Counterpoint: Big Pharma needs to recognize the drug-cost problem it created
by Dr. Alice Mann
It must look at executive compensation and at big spending on lobbying before asking others to absorb the pain of affordability.
Stephen Ubl, CEO of the nation’s largest pharmaceutical lobbying group (“Drug makers are trying to help diabetes patients,” July 22), takes great pains to place the blame for high health care costs anywhere but on the shoulders of those who sign his paychecks: drug manufacturers.
When we consider the future of health care and charting a path toward increasing the quality of care and affordability for patients, it’s the patients we should put first. Our conversation must be driven by and centered around them, not Big Pharma CEOs. Yet pharmaceutical corporations have spent millions to drive the health care conversation right into their wallets.
Ubl suggests greater transparency for patients and asks insurance companies to pick up their share of the tab. At face value, both are excellent points. But Minnesotans deserve more than lip service from the pharmaceutical industry. One obvious solution that he missed?
Hold the drug manufacturers that he represents accountable.
If drug companies spent less money lobbying and paying their executives enormous sums (Ubl himself takes home more than $30 million a year, and his organization spent $128 million on lobbying in 2017), they could put more money toward lowering the actual costs of drugs. A vial of insulin, for example, costs between $2.28 and $3.42 to manufacture, according to a study in BMJ Global Health, while the cost to purchase it has surged to more than $500 per vial in some cases. We wouldn’t be having this conversation if that low manufacturing cost was reflected in patients’ pharmacy bills.

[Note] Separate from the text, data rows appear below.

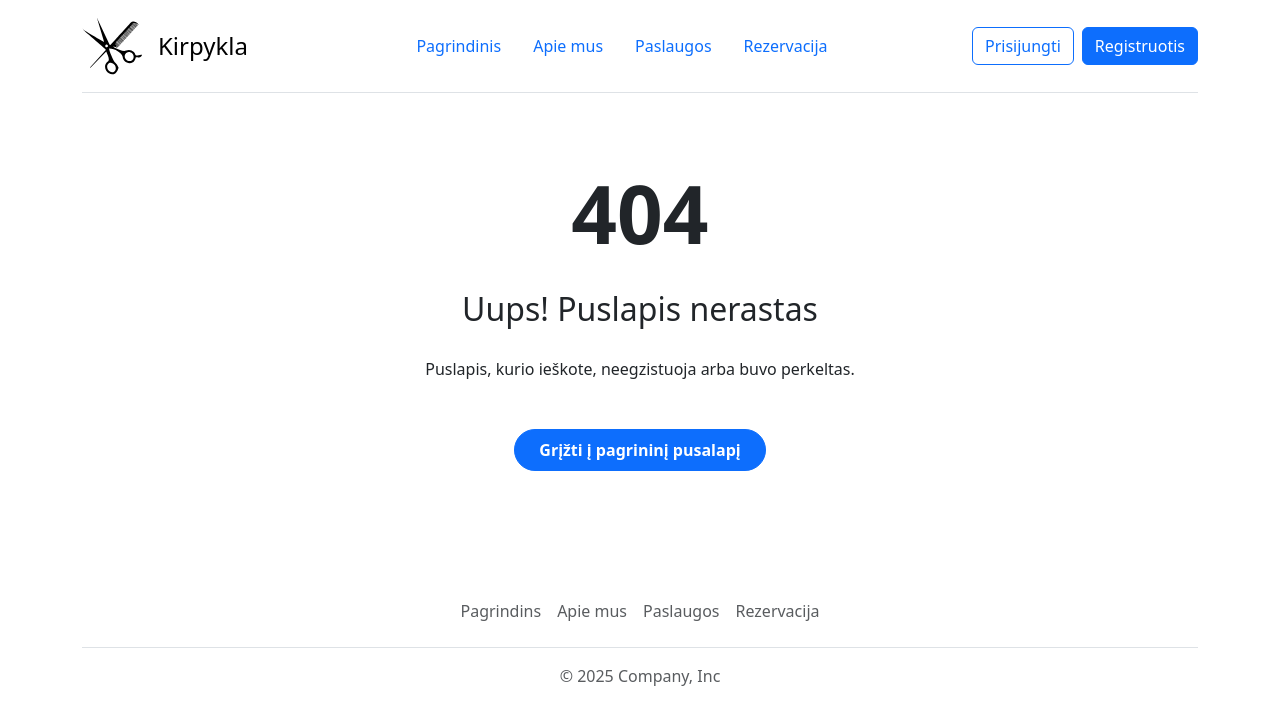
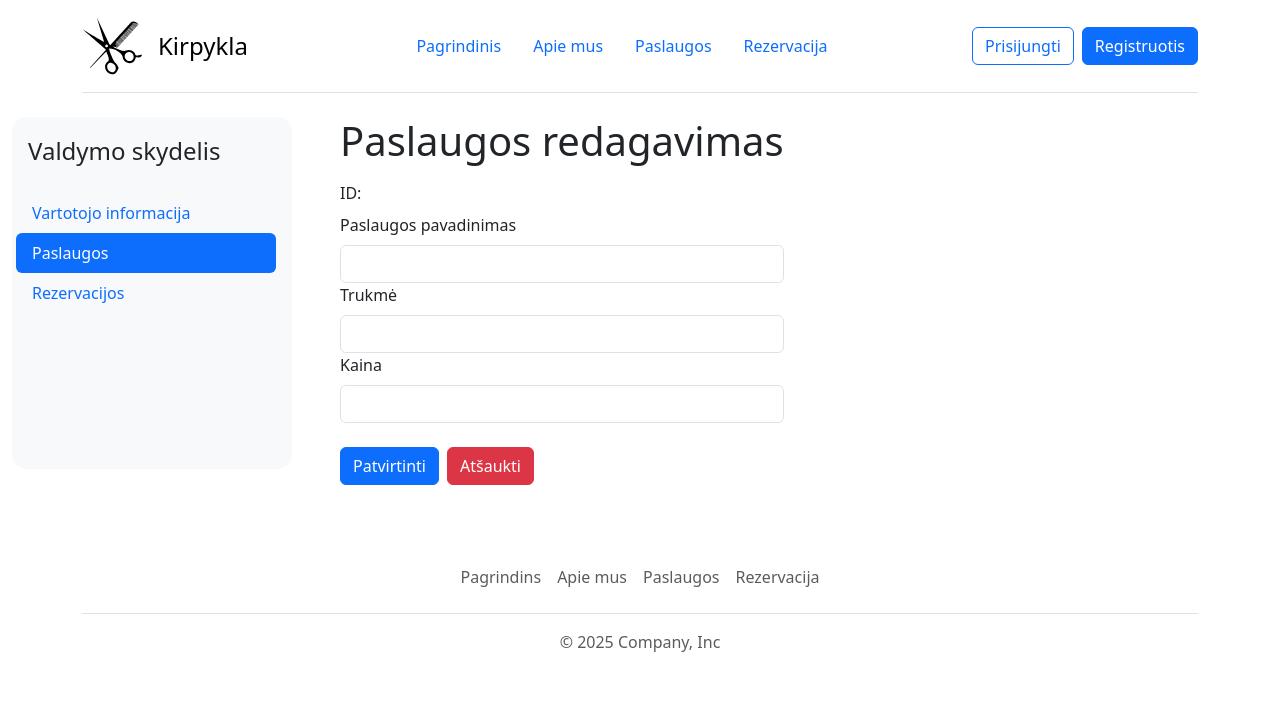
Before and after one commit to SplaTT141/full-stack-project, a React (Vite) app in the folder client/: page /admin/services/edit/1 in a window 1280 px wide. Shown: the top 724 px of the page. Built offline with nearby package versions, Linux system fonts and the light colour scheme; no server answers.

Commit message:
service edit inputs

```diff
--- a/client/src/App.jsx
+++ b/client/src/App.jsx
@@ -15,6 +15,7 @@ import { AdminServices } from "./pages/admin/AdminServices";
 import { AdminInfo } from "./pages/admin/AdminInfo";
 import { AdminReservations } from "./pages/admin/AdminReservations";
 import { AdminAddService } from "./pages/admin/AdminAddService";
+import { AdminEditService } from "./pages/admin/AdminEditService";
 
 function App() {
 
@@ -36,6 +37,7 @@ function App() {
           <Route path="/admin/info" element={<AdminInfo />} />
           <Route path="/admin/reservations" element={<AdminReservations />} />
           <Route path="/admin/services/add" element={<AdminAddService />} />
+          <Route path="/admin/services/edit/:id" element={<AdminEditService />} />
           <Route path="*" element={<NotFound />}/>
         </Routes>
         <Footer />
--- /dev/null
+++ b/client/src/pages/admin/AdminEditService.jsx
@@ -0,0 +1,54 @@
+import { useEffect, useState } from "react";
+import { Sidebar } from "../../components/Sidebar"
+import { Link, useParams } from "react-router-dom"
+
+export function AdminEditService() {
+    const { id } = useParams();
+    const [service, setService] = useState('');
+    const [error, setError] = useState('');
+
+    useEffect(() => {
+        fetch('http://localhost:5000/services', {
+            method: 'GET'
+        })
+            .then(res => res.json())
+            .then(data => {
+                if (data.status === 'success') {
+                    const filtered = data.services.find(s => s.id === Number(id));
+                    if (filtered) {
+                        setService(filtered);
+                    } else {
+                        setError('Tokia paslauga nerasta');
+                    }
+                } else {
+                    setError('Tokia paslauga nerasta');
+                }
+            })
+            .catch(error => console.log(error));
+        }, [id])
+
+    return (
+        <div className="container-fluid">
+            <div className="d-flex flex-wrap">
+                <Sidebar />
+                <div>
+                    <h1>Paslaugos redagavimas</h1>
+                    <div className="mb-3 fw-bold" style={{color: 'red'}}>{error}</div>
+                    <form>
+                        <div htmlFor="service" className="form-label">ID:
+                            <span className="text-primary"> {service.id}</span>
+                        </div>
+                        <label htmlFor="service" className="form-label">Paslaugos pavadinimas</label>
+                        <input onChange={(e) => setService({...service, service:e.target.value})} type="text" id="service" className="form-control" value={service.service} required />
+                        <label htmlFor="duration" className="form-label">Trukmė</label>
+                        <input onChange={(e) => setService({...service, duration:e.target.value})} type="number" id="duration" className="form-control" value={service.duration} required />
+                        <label htmlFor="price" className="form-label">Kaina</label>
+                        <input onChange={(e) => setService({...service, price:e.target.value})} type="number" id="price" className="form-control" value={service.price} required />
+                        <button type="submit" className="btn btn-primary mt-4">Patvirtinti</button>
+                        <Link to={'/admin/services'} className="btn btn-danger mt-4 ms-2">Atšaukti</Link>
+                    </form>
+                </div>
+            </div>
+        </div>
+    )
+}
--- a/client/src/pages/admin/AdminServices.jsx
+++ b/client/src/pages/admin/AdminServices.jsx
@@ -9,6 +9,7 @@ export function AdminServices() {
     const {isLoggedIn} = useContext(UserContext);
 
         const [services, setServices] = useState([]);
+        const [error, setError] = useState('');
 
         useEffect(() => {
             fetch('http://localhost:5000/services', {
@@ -16,7 +17,11 @@ export function AdminServices() {
             })
                 .then(res => res.json())
                 .then(data => {
-                    setServices(data.services);
+                    if (data.status === 'success') {
+                        setServices(data.services);
+                    } else {
+                        setError('Nepavyko įkelti pasulaugų');
+                    }
                 })
                 .catch(error => console.log(error));
         }, [])
@@ -49,6 +54,7 @@ export function AdminServices() {
                                     <h1>Paslaugos</h1>
                                     <Link to={'add'} className="btn btn-success">Pridėti paslaugą +</Link>
                                 </div>
+                                <div className="mb-3 fw-bold" style={{color: 'red'}}>{error}</div>
                                 <table className="table table-striped table-hover">
                                     <thead>
                                         <tr>
@@ -69,14 +75,14 @@ export function AdminServices() {
                                                     <td>{service.duration} min</td>
                                                     <td>{service.price} €</td>
                                                     <td>
-                                                        <button className="btn btn-warning me-2">Redaguoti</button>
+                                                        <Link to={`edit/${service.id}`} className="btn btn-warning me-2">Redaguoti</Link>
                                                         <button onClick={() => handleClickDeleteService(service.id)} className="btn btn-danger">Panaikinti</button>
                                                     </td>
                                                 </tr>
                                             ))
                                             :
                                             <tr>
-                                                <td colSpan="4">Loading...</td>
+                                                <td colSpan="4">Kraunasi...</td>
                                             </tr>
                                         }
                                     </tbody>
--- a/client/src/pages/public/Services.jsx
+++ b/client/src/pages/public/Services.jsx
@@ -3,6 +3,7 @@ import { useEffect, useState } from "react"
 export function Services() {
 
     const [services, setServices] = useState([]);
+    const [error, setError] = useState('');
 
     useEffect(() => {
         fetch('http://localhost:5000/services', {
@@ -10,7 +11,11 @@ export function Services() {
         })
             .then(res => res.json())
             .then(data => {
-                setServices(data.services);
+                if (data.status === 'success') {
+                    setServices(data.services);
+                } else {
+                    setError('Nepavyko įkelti pasulaugų');
+                }
             })
             .catch(error => console.log(error));
     }, [])
@@ -19,6 +24,7 @@ export function Services() {
     <div className="container">
         <div className="bd-example-snippet bd-code-snippet py-5">
             <div className="bd-example m-0 border-0">
+                <div className="mb-3 fw-bold" style={{color: 'red'}}>{error}</div>
                 <table className="table table-striped table-hover">
                     <thead>
                         <tr>
@@ -41,7 +47,7 @@ export function Services() {
                                 ))
                             :
                                 <tr>
-                                    <td colSpan="4">Loading...</td>
+                                    <td colSpan="4">Kraunasi...</td>
                                 </tr>
                         }
                     </tbody>
```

Ubl further argues that the Minnesota Legislature’s effort this year to provide an emergency supply of insulin “would have largely duplicated existing programs.” How can he explain that to the families of people who have died rationing their insulin? Those programs weren’t there for Alec Smith, and they weren’t there for Jesy Scherer-Radcliff, two young people who lost their lives after they were forced to ration the insulin they couldn’t wait until payday for, because of corporate greed.
Insulin has been around since 1923. How long can pharmaceutical companies hide behind “research and development costs” before they have to admit that the reason they offer rebates and coupons is because the cost of medication is too high in the first place? Will they ever concede that for an industry that creates products people need to survive, 42% profit margins are too high?
No, Ubl prefers to kick the can farther down the road, asking insurance companies and patients to cover for his clients, rather than simply cutting the high cost of insulin at the source.
I have a solution: Instead of blaming the insulin’s price tag on the policymakers and the insurance companies, I would urge Ubl and his colleagues to take a very long look in the mirror.